Where a line of the records holds the string "bold", copy that line.
Segment Start: INPUT
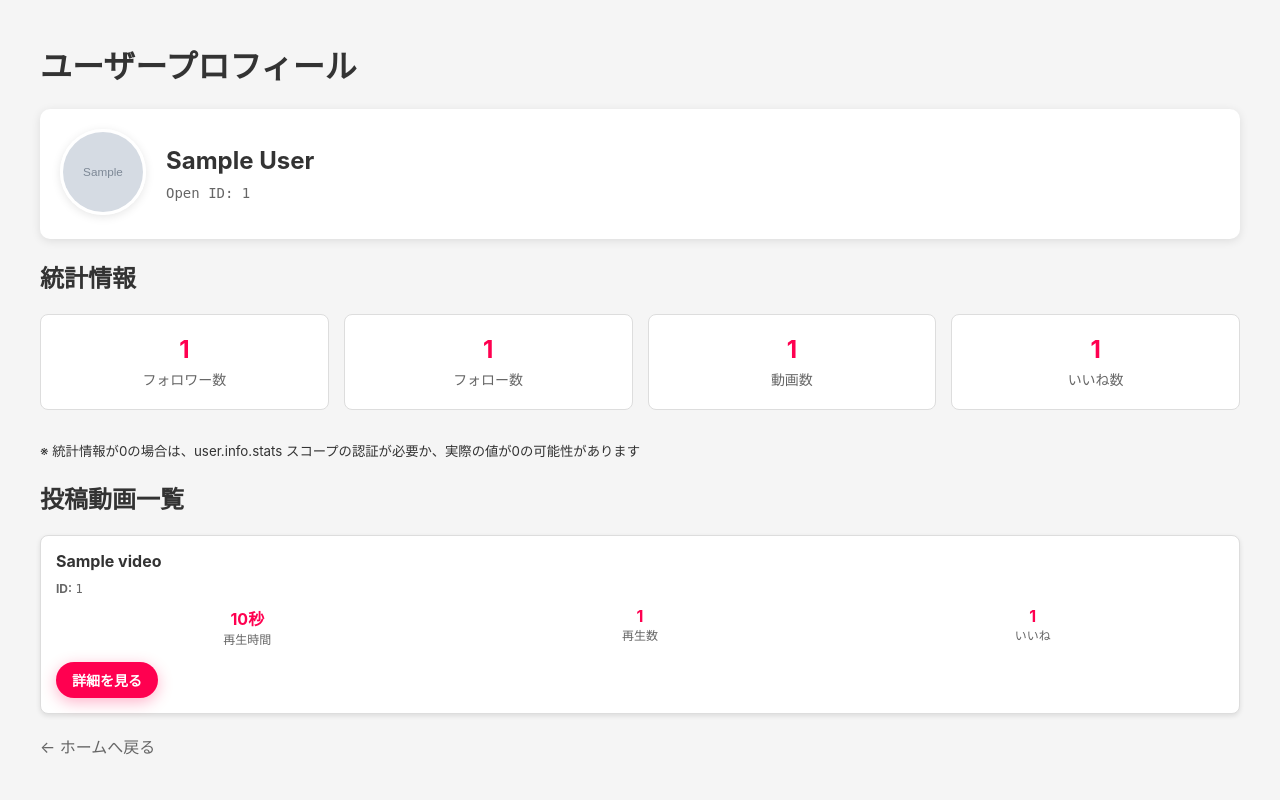
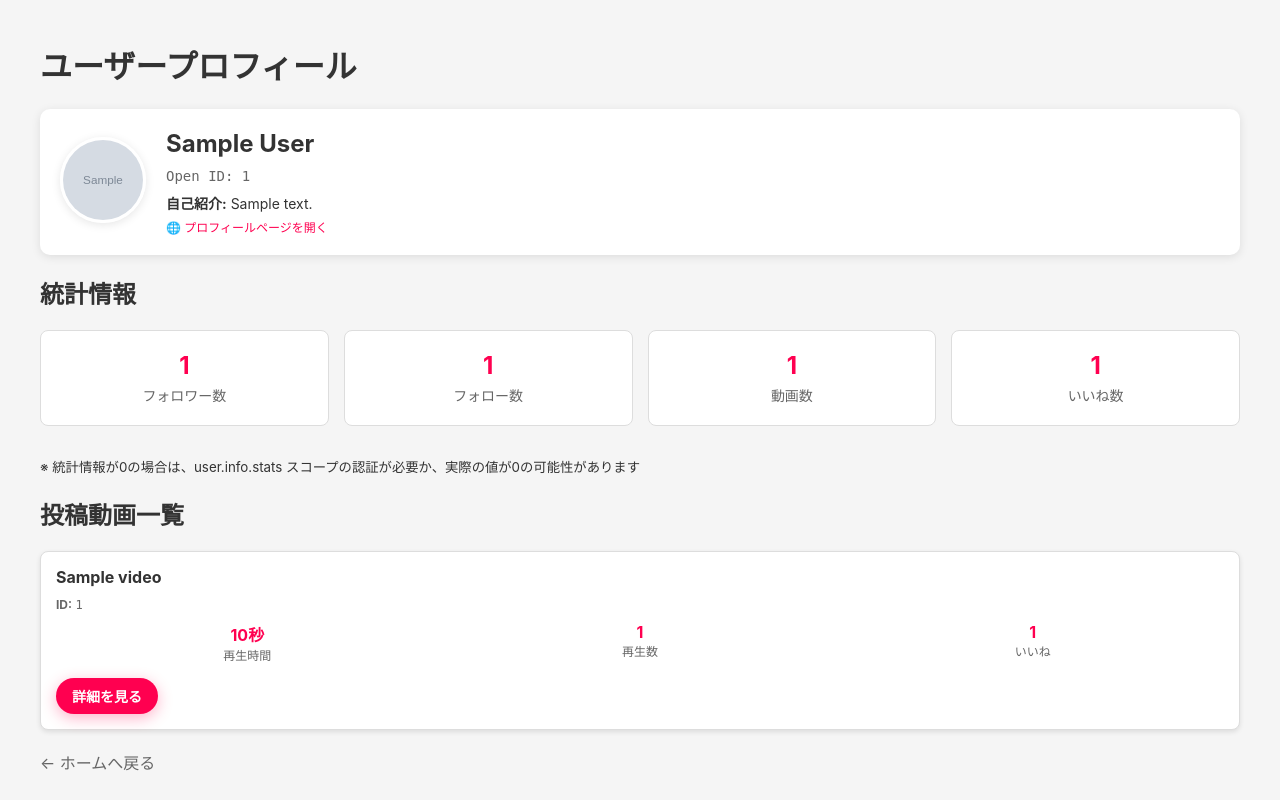
Before and after one commit to Kazu-K0032/TikTok-API-Features, a Flask app: template templates/dashboard.html in a window 1280 px wide. Run offline with Flask 3, Linux system fonts and the light colour scheme; the template is opened without the code that fills it: most values are stand-ins (such as "Sample title", 1, 10 or a date in 2020); grey boxes marked "Sample" are stand-in pictures.

Commit message:
feat: 自己紹介文+統計情報+動画一覧の取得&表示

```diff
--- a/app/auth_service.py
+++ b/app/auth_service.py
@@ -72,7 +72,7 @@ class AuthService:
 
         params = {
             "client_key": self.config.TIKTOK_CLIENT_KEY,
-            "scope": "user.info.basic,user.info.stats,video.list",
+            "scope": "user.info.basic,user.info.profile,user.info.stats,video.list",
             "response_type": "code",
             "redirect_uri": uri,
             "state": self.config.STATE,
--- a/app/services/get_profile.py
+++ b/app/services/get_profile.py
@@ -1,8 +1,9 @@
 import requests
 
 def get_user_profile(access_token):
-    # user.info.basic スコープで取得可能な基本情報のみ（確実に動作するフィールドのみ）
-    fields = "open_id,display_name,avatar_url"
+    # user.info.basic, user.info.profile, user.info.stats スコープで取得可能な情報
+    # プロフィール情報と統計情報を一度に取得
+    fields = "open_id,display_name,avatar_url,bio_description,profile_web_link,profile_deep_link,is_verified,follower_count,following_count,video_count,likes_count"
 
     resp = requests.get(
         "https://open.tiktokapis.com/v2/user/info/",
--- a/static/css/style.css
+++ b/static/css/style.css
@@ -108,3 +108,98 @@ body {
 .back-link:hover {
   color: #ff0050;
 }
+
+/* ダッシュボード固有のスタイル */
+.profile-container {
+  display: flex;
+  align-items: center;
+  gap: 20px;
+}
+
+.profile-avatar {
+  width: 80px;
+  height: 80px;
+  border-radius: 50%;
+  border: 3px solid #fff;
+  box-shadow: 0 2px 10px rgba(0, 0, 0, 0.1);
+}
+
+.profile-name {
+  margin: 0 0 10px 0;
+  color: #333;
+}
+
+.profile-openid {
+  margin: 0;
+  color: #666;
+  font-family: monospace;
+  font-size: 14px;
+}
+
+.profile-bio {
+  margin: 10px 0 0 0;
+  color: #333;
+  font-size: 14px;
+  line-height: 1.4;
+}
+
+.profile-verified {
+  margin: 5px 0 0 0;
+  color: #ff0050;
+  font-size: 12px;
+}
+
+.profile-link {
+  margin: 5px 0 0 0;
+  font-size: 12px;
+}
+
+.profile-link a {
+  color: #ff0050;
+  text-decoration: none;
+}
+
+.video-title {
+  margin: 0 0 10px 0;
+  color: #333;
+  font-size: 16px;
+}
+
+.video-id {
+  margin-bottom: 10px;
+  font-size: 12px;
+  color: #666;
+}
+
+.video-stat-number {
+  font-weight: bold;
+  color: #ff0050;
+}
+
+.video-stat-label {
+  font-size: 12px;
+  color: #666;
+}
+
+.btn-small {
+  padding: 8px 16px;
+  font-size: 14px;
+}
+
+.empty-state {
+  text-align: center;
+  padding: 40px;
+  border: 2px dashed #ddd;
+}
+
+.empty-state-title {
+  margin: 0 0 10px 0;
+  font-size: 18px;
+  color: #666;
+}
+
+.empty-state-description {
+  margin: 0;
+  font-size: 14px;
+  color: #999;
+}
--- a/templates/dashboard.html
+++ b/templates/dashboard.html
@@ -2,30 +2,33 @@
 content %}
 <h1>ユーザープロフィール</h1>
 <div class="card">
-  <div style="display: flex; align-items: center; gap: 20px">
+  <div class="profile-container">
     <div>
       <img
         src="{{ profile.avatar_url or '' }}"
         alt="アバター"
-        style="
-          width: 80px;
-          height: 80px;
-          border-radius: 50%;
-          border: 3px solid #fff;
-          box-shadow: 0 2px 10px rgba(0, 0, 0, 0.1);
-        "
+        class="profile-avatar"
         onerror="this.style.display='none'"
       />
     </div>
     <div>
-      <h2 style="margin: 0 0 10px 0; color: #333">
-        {{ profile.display_name or '未設定' }}
-      </h2>
-      <p
-        style="margin: 0; color: #666; font-family: monospace; font-size: 14px"
-      >
+      <h2 class="profile-name">{{ profile.display_name or '未設定' }}</h2>
+      <p class="profile-openid">
         Open ID: <code>{{ profile.open_id or '未取得' }}</code>
       </p>
+      {% if profile.bio_description %}
+      <p class="profile-bio">
+        <strong>自己紹介:</strong> {{ profile.bio_description }}
+      </p>
+      {% endif %} {% if profile.is_verified %}
+      <p class="profile-verified">✓ 認証済みアカウント</p>
+      {% endif %} {% if profile.profile_web_link %}
+      <p class="profile-link">
+        <a href="{{ profile.profile_web_link }}" target="_blank">
+          🌐 プロフィールページを開く
+        </a>
+      </p>
+      {% endif %}
     </div>
   </div>
 </div>
@@ -61,44 +64,32 @@ content %}
 <div class="video-grid">
   {% for v in videos %}
   <div class="video-card">
-    <h3 style="margin: 0 0 10px 0; color: #333; font-size: 16px">
-      {{ v.title or 'タイトルなし' }}
-    </h3>
-    <div style="margin-bottom: 10px; font-size: 12px; color: #666">
-      <strong>ID:</strong> <code>{{ v.id }}</code>
-    </div>
+    <h3 class="video-title">{{ v.title or 'タイトルなし' }}</h3>
+    <div class="video-id"><strong>ID:</strong> <code>{{ v.id }}</code></div>
     <div class="video-stats">
       <div>
-        <div style="font-weight: bold; color: #ff0050">{{ v.duration }}秒</div>
-        <div style="font-size: 12px; color: #666">再生時間</div>
+        <div class="video-stat-number">{{ v.duration }}秒</div>
+        <div class="video-stat-label">再生時間</div>
       </div>
       <div>
-        <div style="font-weight: bold; color: #ff0050">{{ v.view_count }}</div>
-        <div style="font-size: 12px; color: #666">再生数</div>
+        <div class="video-stat-number">{{ v.view_count }}</div>
+        <div class="video-stat-label">再生数</div>
       </div>
       <div>
-        <div style="font-weight: bold; color: #ff0050">{{ v.like_count }}</div>
-        <div style="font-size: 12px; color: #666">いいね</div>
+        <div class="video-stat-number">{{ v.like_count }}</div>
+        <div class="video-stat-label">いいね</div>
       </div>
     </div>
-    <a
-      href="{{ url_for('video_detail', video_id=v.id) }}"
-      class="btn"
-      style="padding: 8px 16px; font-size: 14px"
+    <a href="{{ url_for('video_detail', video_id=v.id) }}" class="btn btn-small"
       >詳細を見る</a
     >
   </div>
   {% endfor %}
 </div>
 {% else %}
-<div
-  class="card"
-  style="text-align: center; padding: 40px; border: 2px dashed #ddd"
->
-  <p style="margin: 0 0 10px 0; font-size: 18px; color: #666">
-    動画が見つかりませんでした
-  </p>
-  <p style="margin: 0; font-size: 14px; color: #999">
+<div class="card empty-state">
+  <p class="empty-state-title">動画が見つかりませんでした</p>
+  <p class="empty-state-description">
     ※ 公開動画がないか、動画が存在しない可能性があります
   </p>
 </div>
```
Also changed, not shown: app/services/get_user_stats.py (+21 -13 lines), app/services/get_video_details.py (+34 -13 lines), app/services/get_video_list.py (+83 -18 lines), app/views.py (+15 -7 lines).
Segment End: INPUT
SOLUTION FOR THIS EXERCISE:
+  font-weight: bold;
-        <div style="font-weight: bold; color: #ff0050">{{ v.duration }}秒</div>
-        <div style="font-weight: bold; color: #ff0050">{{ v.view_count }}</div>
-        <div style="font-weight: bold; color: #ff0050">{{ v.like_count }}</div>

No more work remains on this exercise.